"We've taken nature away from our kids," he told the crowd, some hailing from as far away as Australia, South Korean and Uganda.
Though the average American child spends 44 hours a week with electronic media, we can't blame the Web or iPods, says Louv, a gray-haired father of two. More pertinent are "the over-structuring of childhood" -- which leaves scant bug-watching time between soccer practices -- and such community-design trends as streets with no sidewalks.
The big trouble, though, is fear, fueled by the news media. "Parents are scared to death of stranger-danger," Louv says -- even though abductions are rare, and seldom perpetrated by strangers. Over the past three decades, we've placed children under "virtual house arrest." He added, "We might be approaching a time when it is no longer normal or expected for kids to go outside to watch the leaves move."
That's a problem, for instance, because rising childhood obesity rates support other research indicating that kids who go outside exercise more. It's a problem because kids who don't get nature-time seem more prone to anxiety, depression and attention-deficit problems. ("The woods were my Ritalin," Louv writes in Last Child.) And it's a problem, Louv writes, because "the quality of exposure to nature affects our health at an almost cellular level."

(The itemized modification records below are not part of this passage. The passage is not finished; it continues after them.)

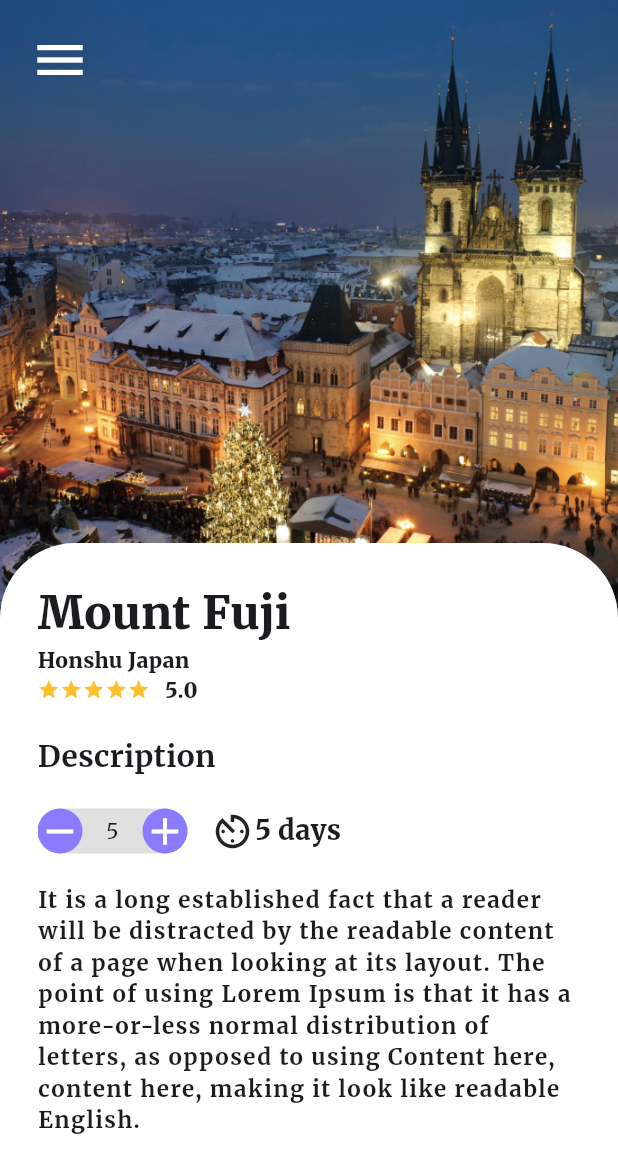
After one commit to VMErik/TravelApp, a Flutter app: the LocationPage screen opened by its route, on a phone screen of 412 x 824 dp. The commit adds this screen. Shown: the top 1173 px of the screen. Run offline on Flutter 3.47's test engine with Material 3 defaults, Android fonts, the phone set to English and light mode, and no system bars; our stand-ins replace go_router.

Commit message:
Creating location page

```diff
--- a/lib/pages/discover.dart
+++ b/lib/pages/discover.dart
@@ -79,7 +79,6 @@ class DiscoverPage extends StatelessWidget {
         actions: [
           CircleAvatar(
             radius: 30,
-
             backgroundImage: AssetImage('assets/img/avatar.jpg'),
           ),
         ],
@@ -89,7 +88,7 @@ class DiscoverPage extends StatelessWidget {
           padding: const EdgeInsets.all(20),
           child: Column(
             children: [
-              // Labels
+              // Cateogry Labels
               SizedBox(
                 height: 50,
                 child: ListView.builder(
@@ -128,6 +127,7 @@ class DiscoverPage extends StatelessWidget {
                 ),
               ),
               SizedBox(height: 20),
+              // Section
               Row(
                 mainAxisAlignment: MainAxisAlignment.spaceBetween,
                 children: [
@@ -139,6 +139,7 @@ class DiscoverPage extends StatelessWidget {
                 ],
               ),
               SizedBox(height: 20),
+              // Cards
               LayoutBuilder(
                 builder: (context, constraints) {
                   int crossAxisCount = 2;
--- /dev/null
+++ b/lib/pages/location.dart
@@ -0,0 +1,189 @@
+import 'package:flutter/material.dart';
+
+class LocationPage extends StatelessWidget {
+  const LocationPage({super.key});
+
+  @override
+  Widget build(BuildContext context) {
+    final height = MediaQuery.of(context).size.height;
+
+    return Scaffold(
+      body: Stack(
+        clipBehavior: Clip.none,
+        children: [
+          Container(
+            width: double.infinity,
+            height: height / 2,
+            color: Colors.black,
+            child: Image(
+              image: AssetImage('assets/img/rep-praga.png'),
+              fit: BoxFit.cover,
+            ),
+          ),
+          Padding(
+            padding: const EdgeInsets.all(20.0),
+            child: Icon(Icons.menu, size: 40, color: Colors.white),
+          ),
+          Positioned(
+            top: (height / 2) - 50,
+            left: 0,
+            right: 0,
+            child: Container(
+              width: double.infinity,
+              height: (height / 2) + 50,
+              decoration: BoxDecoration(
+                borderRadius: BorderRadius.only(
+                  topLeft: Radius.circular(50),
+                  topRight: Radius.circular(50),
+                ),
+                color: Colors.white,
+              ),
+              child: Padding(
+                padding: const EdgeInsets.all(25.0),
+                child: SingleChildScrollView(
+                  child: Column(
+                    crossAxisAlignment: CrossAxisAlignment.start,
+                    children: [
+                      Text(
+                        'Mount Fuji',
+                        style: TextStyle(
+                          fontSize: 30,
+                          fontWeight: FontWeight.w900,
+                        ),
+                      ),
+                      Text(
+                        'Honshu Japan',
+                        style: TextStyle(
+                          fontSize: 14,
+                          fontWeight: FontWeight.w900,
+                        ),
+                      ),
+                      Row(
+                        children: [
+                          ...List.generate(
+                            5, // Número total de estrellas posibles
+                            (index) => Icon(
+                              index < 5 ? Icons.star : Icons.star_border,
+                              color: Colors.yellow[700],
+                              size: 15,
+                            ),
+                          ),
+                          SizedBox(width: 10),
+                          Text(
+                            '5.0',
+                            style: TextStyle(
+                              fontSize: 14,
+                              fontWeight: FontWeight.w900,
+                            ),
+                          ),
+                        ],
+                      ),
+                      SizedBox(height: 20),
+                      Text(
+                        'Description',
+                        style: TextStyle(
+                          fontSize: 20,
+                          fontWeight: FontWeight.bold,
+                        ),
+                      ),
+                      SizedBox(height: 20),
+                      Row(
+                        children: [
+                          Container(
+                            width: 100,
+                            decoration: BoxDecoration(
+                              borderRadius: BorderRadius.circular(50),
+                              color: Colors.grey[300],
+                            ),
+                            child: Row(
+                              mainAxisAlignment: MainAxisAlignment.spaceBetween,
+                              children: [
+                                Container(
+                                  decoration: BoxDecoration(
+                                    borderRadius: BorderRadius.circular(50),
+                                    color: Color(0xff897CFF),
+                                  ),
+                                  child: Icon(
+                                    Icons.remove,
+                                    size: 30,
+                                    color: Colors.white,
+                                  ),
+                                ),
+                                Text('5'),
+                                Container(
+                                  decoration: BoxDecoration(
+                                    borderRadius: BorderRadius.circular(50),
+                                    color: Color(0xff897CFF),
+                                  ),
+                                  child: Icon(
+                                    Icons.add,
+                                    size: 30,
+                                    color: Colors.white,
+                                  ),
+                                ),
+                              ],
+                            ),
+                          ),
+                          SizedBox(width: 15),
+                          Icon(Icons.av_timer, size: 30),
+                          Text(
+                            '5 days',
+                            style: TextStyle(
+                              fontSize: 18,
+                              fontWeight: FontWeight.w800,
+                            ),
+                          ),
+                        ],
+                      ),
+                      SizedBox(height: 20),
+                      Text(
+                        'It is a long established fact that a reader will '
+                        'be distracted by the readable content of a page when '
+                        'looking at its layout. The point of using Lorem Ipsum '
+                        'is that it has a more-or-less normal distribution of letters, '
+                        'as opposed to using Content here, content here, making '
+                        'it look like readable English.',
+                        style: TextStyle(
+                          fontSize: 15,
+                          fontWeight: FontWeight.w700,
+                          letterSpacing: 1,
+                        ),
+                      ),
+                      SizedBox(height: 50,),
+                      Row(
+                        mainAxisAlignment: MainAxisAlignment.spaceBetween,
+                        children: [
+                          Text('\$400', style: TextStyle(
+                            fontSize: 35,
+                            fontWeight: FontWeight.bold,
+                            color: Color(0XFF6A62B7)
+                          ),),
+                          Text('/ Package', style: TextStyle(
+                            fontSize: 18,
+                            fontWeight: FontWeight.bold,
+                            color: Color(0XFF6A62B7)
+                          ),),
+                          Expanded(child: Container()),
+                          FilledButton(
+                            onPressed: () {},
+                            child: Padding(
+                              padding: const EdgeInsets.all(8.0),
+                              child: Text('Book Now', style: TextStyle(
+                                fontSize: 18,
+                                fontWeight: FontWeight.bold
+                              ),),
+                            ),
+                          ),
+                        ],
+                      ),
+                    ],
+                  ),
+                ),
+              ),
+            ),
+          ),
+        ],
+      ),
+    );
+  }
+}
--- /dev/null
+++ b/lib/pages/test.dart
@@ -0,0 +1,72 @@
+import 'package:flutter/material.dart';
+
+class TestPage extends StatelessWidget {
+  const TestPage({super.key});
+
+  @override
+  Widget build(BuildContext context) {
+    final media = MediaQuery.of(context).size;
+    return Scaffold(
+      backgroundColor: Color(0XFFE9E9E9),
+      body: SingleChildScrollView(
+        child: Column(
+          crossAxisAlignment: CrossAxisAlignment.start,
+          children: [
+            ClipRRect(
+              borderRadius: BorderRadius.only(
+                bottomLeft: Radius.circular(30),
+                bottomRight: Radius.circular(30),
+
+              ),
+              child: Image(
+                width: double.infinity,
+                height: media.height / 2,
+                image: AssetImage('assets/img/snow.jpg'),
+                fit: BoxFit.cover,
+              ),
+            ),
+            SizedBox(height: 20),
+            Padding(
+              padding: const EdgeInsets.all(20.0),
+              child: Column(
+                crossAxisAlignment: CrossAxisAlignment.start,
+                children: [
+                  Text(
+                    'Winter',
+                    style: TextStyle(fontSize: 42, fontWeight: FontWeight.bold),
+                  ),
+                  Text(
+                    'Vacation Trips',
+                    style: TextStyle(fontSize: 42, fontWeight: FontWeight.bold),
+                  ),
+                  SizedBox(height: 20),
+                  Text(
+                    'Enjoy your winter vacations with warmth'
+                    'and amazing sightseeing on the mountains.'
+                    'Enjoy the best experience with us!',
+                    style: TextStyle(fontSize: 20, color: Colors.black54),
+                  ),
+                  SizedBox(height: 40),
+                  FilledButton(
+                    onPressed: () {},
+                    child: Container(
+                      padding: EdgeInsets.all(2),
+                      width: 150,
+                      child: Row(
+                        mainAxisAlignment: MainAxisAlignment.spaceBetween,
+                        children: [
+                          Text('Lets Go', style: TextStyle(fontSize: 20)),
+                          Icon(Icons.arrow_right_alt, size: 40),
+                        ],
+                      ),
+                    ),
+                  ),
+                ],
+              ),
+            ),
+          ],
+        ),
+      ),
+    );
+  }
+}
--- a/lib/routes/app_router.dart
+++ b/lib/routes/app_router.dart
@@ -1,10 +1,12 @@
 import 'package:go_router/go_router.dart';
 import 'package:travelapp/pages/discover.dart';
 import 'package:travelapp/pages/home.dart';
+import 'package:travelapp/pages/location.dart';
 
 final GoRouter routes = GoRouter(
   routes: [
     GoRoute(path: '/', builder: (context, state)=> OnBoardingPage()),
-    GoRoute(path: '/discover', builder: (context,state)=> DiscoverPage())
+    GoRoute(path: '/discover', builder: (context,state)=> DiscoverPage()),
+    GoRoute(path: '/location', builder: (context,state)=> LocationPage()),
   ]
 );
--- a/lib/widgets/location_card.dart
+++ b/lib/widgets/location_card.dart
@@ -1,4 +1,5 @@
 import 'package:flutter/material.dart';
+import 'package:go_router/go_router.dart';
 import 'package:travelapp/models/location.dart';
 
 class LocationCard extends StatelessWidget {
@@ -8,7 +9,11 @@ class LocationCard extends StatelessWidget {
 
   @override
   Widget build(BuildContext context) {
-    return SizedBox(
+    return GestureDetector(
+      onTap: (){
+        context.go('/location');
+      },
+      child: SizedBox(
         height: 250,
         width: 350,
         child: Stack(
@@ -90,6 +95,7 @@ class LocationCard extends StatelessWidget {
             ),
           ],
         ),
+      ),
     );
   }
 }
```
Lines whose indentation alone changed are shown as unchanged.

Finally, how will a generation that's barely experienced nature first-hand be able to preserve animal habitats or address global warming?
But Louv says the tide is turning. He cites growing media coverage of, well, nature-deficit disorder. He noted that, on Sept. 19, the U.S. House overwhelmingly approved the No Child Left Inside Act, which would offer schools federal funding for outdoor recreation and environmental education.

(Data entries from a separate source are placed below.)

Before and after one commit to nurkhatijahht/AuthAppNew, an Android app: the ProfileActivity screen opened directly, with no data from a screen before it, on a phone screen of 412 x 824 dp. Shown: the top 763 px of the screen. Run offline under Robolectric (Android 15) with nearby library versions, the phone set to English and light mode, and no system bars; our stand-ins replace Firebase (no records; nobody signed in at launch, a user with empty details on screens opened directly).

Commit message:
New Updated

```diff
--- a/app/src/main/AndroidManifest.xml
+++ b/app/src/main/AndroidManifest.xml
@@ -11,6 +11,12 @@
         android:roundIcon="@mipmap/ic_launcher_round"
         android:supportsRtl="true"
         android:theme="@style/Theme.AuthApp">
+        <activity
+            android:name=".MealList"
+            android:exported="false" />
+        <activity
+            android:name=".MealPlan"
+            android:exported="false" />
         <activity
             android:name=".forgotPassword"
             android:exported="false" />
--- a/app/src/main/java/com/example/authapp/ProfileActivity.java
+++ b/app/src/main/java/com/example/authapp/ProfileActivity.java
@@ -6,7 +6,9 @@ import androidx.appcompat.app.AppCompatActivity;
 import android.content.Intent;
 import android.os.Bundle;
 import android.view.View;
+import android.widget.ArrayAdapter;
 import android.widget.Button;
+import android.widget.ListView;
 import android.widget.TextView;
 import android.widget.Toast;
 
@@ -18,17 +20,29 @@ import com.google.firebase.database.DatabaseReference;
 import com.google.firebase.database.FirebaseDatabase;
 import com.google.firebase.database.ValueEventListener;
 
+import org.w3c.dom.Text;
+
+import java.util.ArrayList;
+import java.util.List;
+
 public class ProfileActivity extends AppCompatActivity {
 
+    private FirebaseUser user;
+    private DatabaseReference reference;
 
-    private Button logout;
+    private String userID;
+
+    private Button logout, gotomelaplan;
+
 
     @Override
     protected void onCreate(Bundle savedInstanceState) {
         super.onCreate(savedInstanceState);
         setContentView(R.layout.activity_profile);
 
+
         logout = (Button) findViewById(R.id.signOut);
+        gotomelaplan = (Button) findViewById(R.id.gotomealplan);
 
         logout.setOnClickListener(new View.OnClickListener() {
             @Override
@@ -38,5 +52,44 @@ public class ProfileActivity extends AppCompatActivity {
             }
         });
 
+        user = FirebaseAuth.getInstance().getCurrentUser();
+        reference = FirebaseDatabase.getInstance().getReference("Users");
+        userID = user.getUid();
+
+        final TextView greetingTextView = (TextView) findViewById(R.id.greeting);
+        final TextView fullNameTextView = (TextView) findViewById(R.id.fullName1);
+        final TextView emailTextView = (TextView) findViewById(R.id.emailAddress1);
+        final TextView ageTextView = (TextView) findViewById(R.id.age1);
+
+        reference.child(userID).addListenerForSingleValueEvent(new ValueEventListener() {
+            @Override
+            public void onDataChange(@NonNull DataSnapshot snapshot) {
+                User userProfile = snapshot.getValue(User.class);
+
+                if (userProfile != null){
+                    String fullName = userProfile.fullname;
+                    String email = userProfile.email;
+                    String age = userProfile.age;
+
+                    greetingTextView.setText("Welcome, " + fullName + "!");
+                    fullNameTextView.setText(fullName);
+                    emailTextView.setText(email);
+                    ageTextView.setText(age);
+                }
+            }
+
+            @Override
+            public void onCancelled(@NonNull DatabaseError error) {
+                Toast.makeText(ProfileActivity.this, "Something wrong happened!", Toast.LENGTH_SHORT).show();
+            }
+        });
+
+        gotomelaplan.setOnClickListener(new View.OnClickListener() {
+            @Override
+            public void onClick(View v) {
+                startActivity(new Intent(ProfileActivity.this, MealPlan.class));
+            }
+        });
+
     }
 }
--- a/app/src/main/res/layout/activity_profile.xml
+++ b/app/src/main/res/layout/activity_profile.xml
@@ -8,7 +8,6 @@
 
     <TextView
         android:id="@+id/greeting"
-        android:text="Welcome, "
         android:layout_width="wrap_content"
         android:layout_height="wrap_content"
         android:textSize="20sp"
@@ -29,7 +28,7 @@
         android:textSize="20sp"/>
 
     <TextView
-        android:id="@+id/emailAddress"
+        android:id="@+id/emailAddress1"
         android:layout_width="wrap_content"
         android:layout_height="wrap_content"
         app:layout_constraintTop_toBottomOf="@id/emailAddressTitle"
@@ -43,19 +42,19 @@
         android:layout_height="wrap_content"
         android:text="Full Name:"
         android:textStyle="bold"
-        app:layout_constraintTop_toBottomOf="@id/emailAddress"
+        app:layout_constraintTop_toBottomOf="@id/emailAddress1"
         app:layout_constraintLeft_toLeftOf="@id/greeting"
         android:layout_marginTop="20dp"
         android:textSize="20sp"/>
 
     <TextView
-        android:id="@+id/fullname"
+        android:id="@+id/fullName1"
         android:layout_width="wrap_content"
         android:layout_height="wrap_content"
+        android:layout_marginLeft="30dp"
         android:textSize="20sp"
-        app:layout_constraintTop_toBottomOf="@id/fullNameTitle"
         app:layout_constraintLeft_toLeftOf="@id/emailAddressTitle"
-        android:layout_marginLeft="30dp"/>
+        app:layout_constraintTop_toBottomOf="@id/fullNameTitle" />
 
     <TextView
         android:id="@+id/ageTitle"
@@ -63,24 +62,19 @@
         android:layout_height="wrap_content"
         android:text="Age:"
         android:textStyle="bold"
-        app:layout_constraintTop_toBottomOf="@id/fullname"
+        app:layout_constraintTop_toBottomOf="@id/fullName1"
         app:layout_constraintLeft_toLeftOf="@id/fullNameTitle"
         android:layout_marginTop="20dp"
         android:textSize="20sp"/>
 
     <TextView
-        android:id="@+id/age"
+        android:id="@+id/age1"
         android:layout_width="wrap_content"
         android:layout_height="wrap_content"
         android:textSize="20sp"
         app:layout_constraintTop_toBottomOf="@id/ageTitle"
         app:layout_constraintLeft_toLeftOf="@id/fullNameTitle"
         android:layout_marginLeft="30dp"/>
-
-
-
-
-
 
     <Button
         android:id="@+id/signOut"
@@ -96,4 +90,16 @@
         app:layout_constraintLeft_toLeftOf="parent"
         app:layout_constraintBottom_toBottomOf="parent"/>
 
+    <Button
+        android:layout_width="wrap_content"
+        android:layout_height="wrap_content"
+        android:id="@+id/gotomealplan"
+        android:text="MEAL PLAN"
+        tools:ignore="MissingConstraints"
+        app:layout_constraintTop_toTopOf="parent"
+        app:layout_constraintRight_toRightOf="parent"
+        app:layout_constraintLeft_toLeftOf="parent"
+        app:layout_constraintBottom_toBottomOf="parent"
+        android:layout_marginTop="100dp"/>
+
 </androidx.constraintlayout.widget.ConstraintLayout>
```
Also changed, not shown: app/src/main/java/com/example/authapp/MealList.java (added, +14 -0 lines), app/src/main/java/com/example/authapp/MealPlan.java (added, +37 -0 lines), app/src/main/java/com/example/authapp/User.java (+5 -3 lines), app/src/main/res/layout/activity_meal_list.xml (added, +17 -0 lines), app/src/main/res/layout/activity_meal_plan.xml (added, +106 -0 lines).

Louv also lauded philanthropic and community-based efforts nationally, including Sustainable Pittsburgh's Pittsburgh Outdoors Promise. The initiative, based on a program operating at City Charter High School, is in its fund-raising stage. It would help schools outsource some of their physical-education curriculum to groups specializing in outdoor activities and environmental studies.

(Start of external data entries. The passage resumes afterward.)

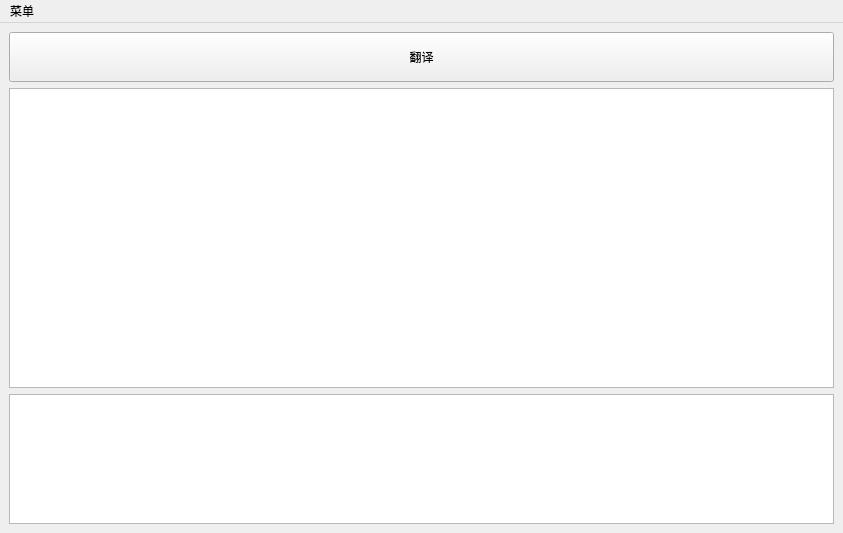
Old version of the form mainwindow.ui in the repository Amorter/AliTran.
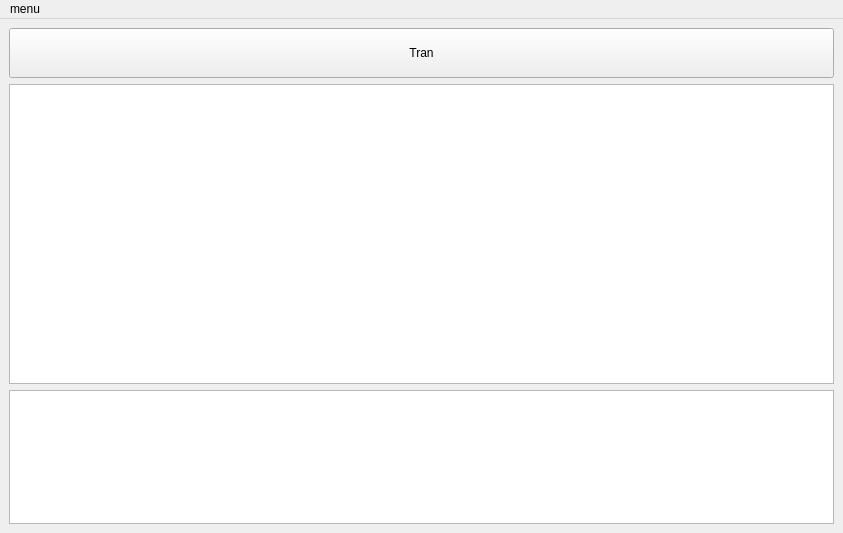
New version of the form.

The edit to the form file:
```diff
--- a/mainwindow.ui
+++ b/mainwindow.ui
@@ -32,7 +32,7 @@
          </size>
         </property>
         <property name="text">
-         <string>翻译</string>
+         <string>Tran</string>
         </property>
        </widget>
       </item>
@@ -71,7 +71,7 @@
    </property>
    <widget class="QMenu" name="menu">
     <property name="title">
-     <string>菜单</string>
+     <string>menu</string>
     </property>
     <widget class="QMenu" name="language">
      <property name="title">
```
Left out of the diff: 12 changed lines with no effect on the pictures.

Other conference presenters addressed the nuts and bolts of luring people back to nature, often in city settings. Charlie Lord, director of Boston's Urban Ecology Institute, said a program taking fifth-through-12th-graders to study things like water quality and bird biodiversity in a city "outdoor lab" led to higher science scores on standardized tests -- and a palpable sense of community pride. Karen Purcell, of the Cornell Lab of Ornithology's Celebrate Urban Birds citizen-science project, has distributed some 70,000 species-identification surveys in all 50 states.
Louv says that prospects for more such efforts are promising. In many ways, he believes, the love of nature transcends partisanship, ranging "from the Sierra Club to The 700 Club," as he likes to say.
He was actually on Pat Robertson's 700 Club, in fact, talking nature-deficit disorder. "They did a great job," says Louv. "They all wanted to tell me about the treehouse they had when they were kids."